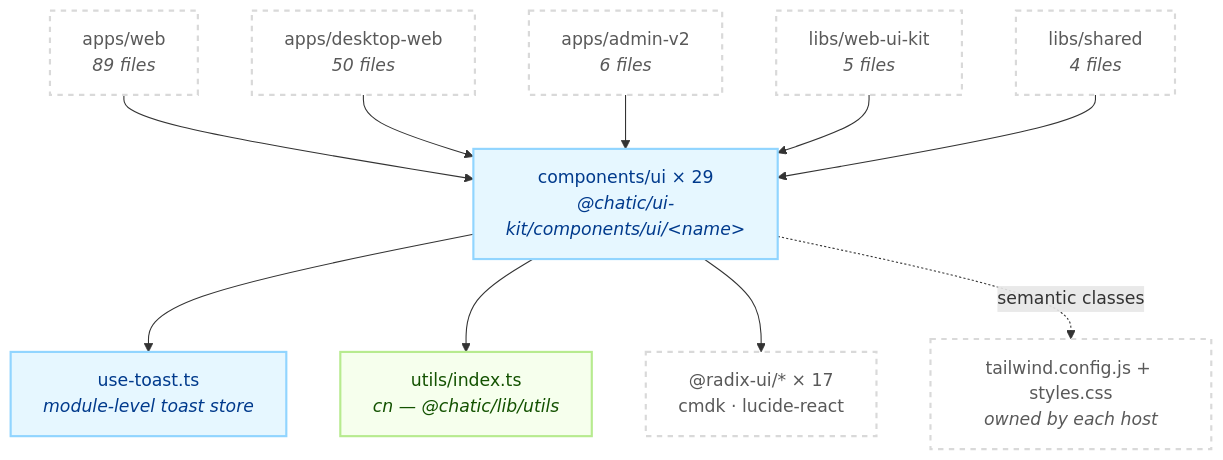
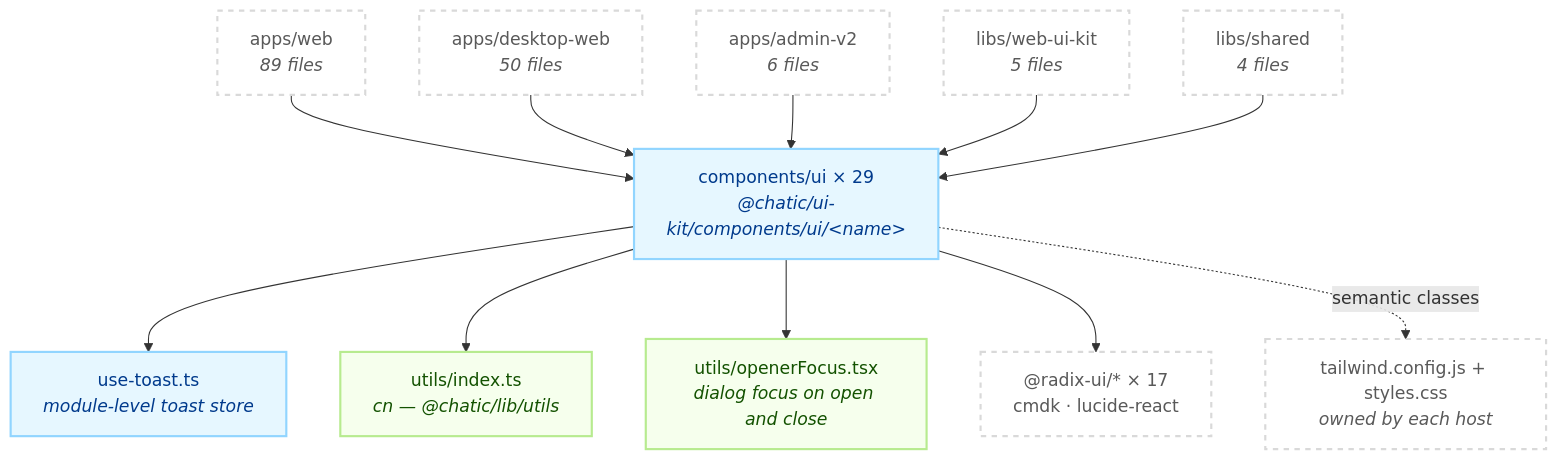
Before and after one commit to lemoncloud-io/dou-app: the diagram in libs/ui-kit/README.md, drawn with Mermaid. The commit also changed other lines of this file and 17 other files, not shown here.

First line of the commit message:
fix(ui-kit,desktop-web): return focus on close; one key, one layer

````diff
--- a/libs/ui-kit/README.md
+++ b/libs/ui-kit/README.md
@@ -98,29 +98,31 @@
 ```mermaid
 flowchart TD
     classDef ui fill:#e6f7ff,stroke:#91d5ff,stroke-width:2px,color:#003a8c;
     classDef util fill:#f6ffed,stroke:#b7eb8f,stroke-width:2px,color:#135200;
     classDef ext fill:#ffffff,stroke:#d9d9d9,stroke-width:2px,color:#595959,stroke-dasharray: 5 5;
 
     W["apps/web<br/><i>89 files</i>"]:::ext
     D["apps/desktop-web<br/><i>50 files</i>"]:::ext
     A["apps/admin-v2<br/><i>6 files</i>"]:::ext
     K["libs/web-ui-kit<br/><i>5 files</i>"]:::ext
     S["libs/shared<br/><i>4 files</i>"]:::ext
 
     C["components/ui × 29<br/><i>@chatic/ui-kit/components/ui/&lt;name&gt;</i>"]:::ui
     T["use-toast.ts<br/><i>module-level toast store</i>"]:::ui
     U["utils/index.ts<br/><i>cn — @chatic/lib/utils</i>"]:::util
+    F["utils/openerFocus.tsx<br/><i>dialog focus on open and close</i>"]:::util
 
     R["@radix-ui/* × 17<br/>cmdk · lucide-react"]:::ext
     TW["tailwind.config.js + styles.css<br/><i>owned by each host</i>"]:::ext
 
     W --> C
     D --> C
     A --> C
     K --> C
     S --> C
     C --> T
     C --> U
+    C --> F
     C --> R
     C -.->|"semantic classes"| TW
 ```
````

==

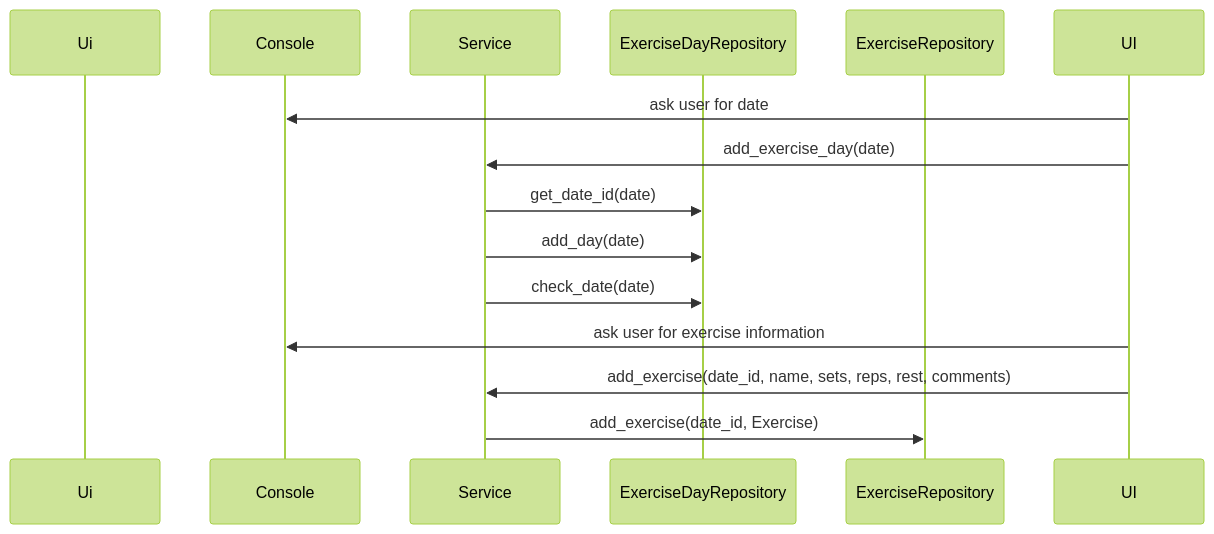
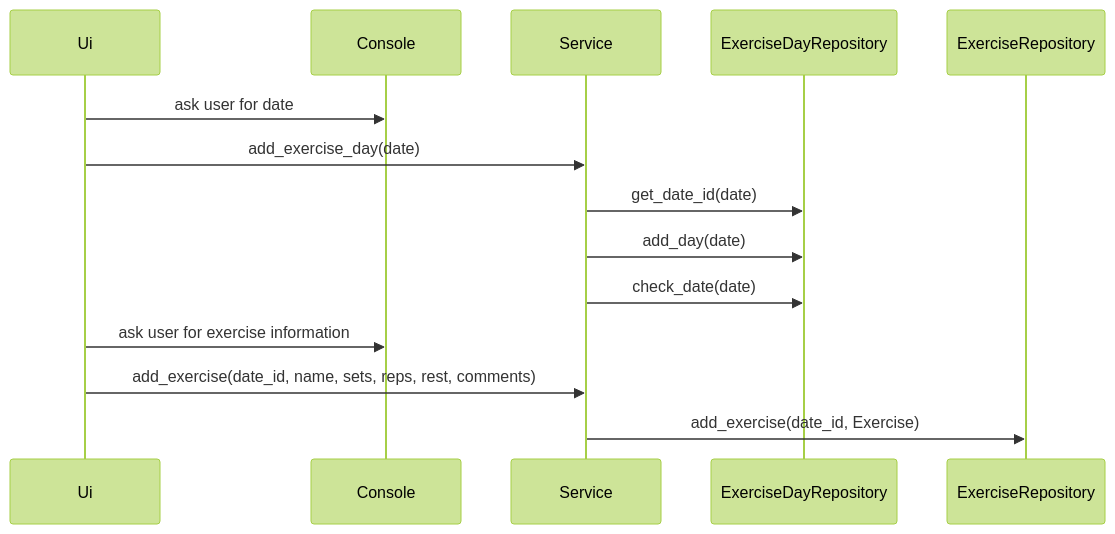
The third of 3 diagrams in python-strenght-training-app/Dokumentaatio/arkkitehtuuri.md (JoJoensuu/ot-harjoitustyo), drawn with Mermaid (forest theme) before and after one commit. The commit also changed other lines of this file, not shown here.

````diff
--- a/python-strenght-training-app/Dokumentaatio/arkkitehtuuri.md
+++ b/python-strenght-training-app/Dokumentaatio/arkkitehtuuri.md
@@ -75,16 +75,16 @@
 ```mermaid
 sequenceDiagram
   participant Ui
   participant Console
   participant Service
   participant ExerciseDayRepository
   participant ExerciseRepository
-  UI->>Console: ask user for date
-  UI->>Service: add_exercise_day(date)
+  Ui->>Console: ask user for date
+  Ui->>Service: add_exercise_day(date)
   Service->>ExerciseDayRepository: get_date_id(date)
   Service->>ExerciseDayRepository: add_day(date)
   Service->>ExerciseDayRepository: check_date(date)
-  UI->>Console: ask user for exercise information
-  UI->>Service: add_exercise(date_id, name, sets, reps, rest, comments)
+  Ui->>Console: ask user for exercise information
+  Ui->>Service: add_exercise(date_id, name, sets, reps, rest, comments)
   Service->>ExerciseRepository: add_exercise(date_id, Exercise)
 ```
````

_PROBLEM TO SOLVE:_ In the listing above, which lines include the string "ExerciseDayRepository"? Return every one of them.

_ANSWER TO THIS EXERCISE:_
   participant ExerciseDayRepository
   Service->>ExerciseDayRepository: get_date_id(date)
   Service->>ExerciseDayRepository: add_day(date)
   Service->>ExerciseDayRepository: check_date(date)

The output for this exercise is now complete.